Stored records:
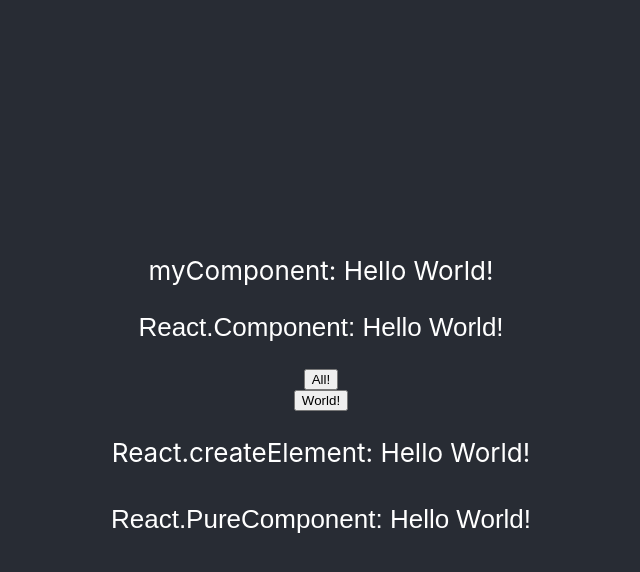
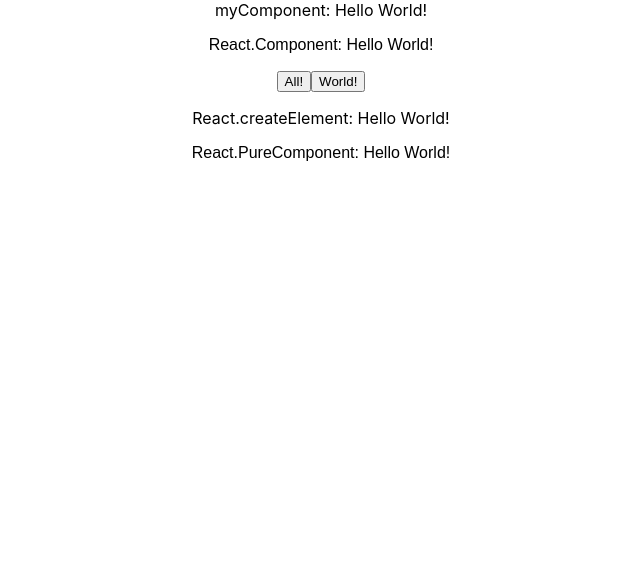
Before and after one commit to AliaksandrHvozdzeu/ReactJS-Global-Mentoring-Program-2020Q3, a React (Create React App) app: page / in a window 1280 px wide. Shown: the top 572 px of the page, without its empty margins (319-959 px from the left). Built offline with nearby package versions, Linux system fonts and the light colour scheme.

Commit message:
Update test components

```diff
--- a/src/App.js
+++ b/src/App.js
@@ -7,21 +7,19 @@ const myComponent = <div>myComponent: Hello World!</div>;
 
 let createElement = React.createElement(
     "p",
-    {style: {color: "white"}},
+    {style: {color: "#000"}},
     `React.createElement: Hello World!`
 );
 
 function App() {
     return (
         <div className="App">
-            <header className="App-header">
             {myComponent}
             <Comment/>
             {createElement}
             <Message
                 message={"React.PureComponent: Hello World!"}
             />
-            </header>
         </div>
     );
 }
--- a/src/components/Comment.js
+++ b/src/components/Comment.js
@@ -19,7 +19,7 @@ class Comment extends React.Component {
 
     render() {
         const style = {
-            color: "white",
+            color: "#000",
             fontFamily: "Arial"
         };
 
--- a/src/components/Message.jsx
+++ b/src/components/Message.jsx
@@ -12,7 +12,7 @@ class Message extends PureComponent {
 }
 
 const style = {
-    color: "white",
+    color: "#000",
     margin: "10px",
     fontFamily: "Arial"
 };
```
Lines whose indentation alone changed are shown as unchanged.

▶ [ASSIGNMENT]: The records above must be printed exactly; the pictures stay out.

▶ [EXERCISE RESULT]:
Before and after one commit to AliaksandrHvozdzeu/ReactJS-Global-Mentoring-Program-2020Q3, a React (Create React App) app: page / in a window 1280 px wide. Shown: the top 572 px of the page, without its empty margins (319-959 px from the left). Built offline with nearby package versions, Linux system fonts and the light colour scheme.

Commit message:
Update test components

```diff
--- a/src/App.js
+++ b/src/App.js
@@ -7,21 +7,19 @@ const myComponent = <div>myComponent: Hello World!</div>;
 
 let createElement = React.createElement(
     "p",
-    {style: {color: "white"}},
+    {style: {color: "#000"}},
     `React.createElement: Hello World!`
 );
 
 function App() {
     return (
         <div className="App">
-            <header className="App-header">
             {myComponent}
             <Comment/>
             {createElement}
             <Message
                 message={"React.PureComponent: Hello World!"}
             />
-            </header>
         </div>
     );
 }
--- a/src/components/Comment.js
+++ b/src/components/Comment.js
@@ -19,7 +19,7 @@ class Comment extends React.Component {
 
     render() {
         const style = {
-            color: "white",
+            color: "#000",
             fontFamily: "Arial"
         };
 
--- a/src/components/Message.jsx
+++ b/src/components/Message.jsx
@@ -12,7 +12,7 @@ class Message extends PureComponent {
 }
 
 const style = {
-    color: "white",
+    color: "#000",
     margin: "10px",
     fontFamily: "Arial"
 };
```
Lines whose indentation alone changed are shown as unchanged.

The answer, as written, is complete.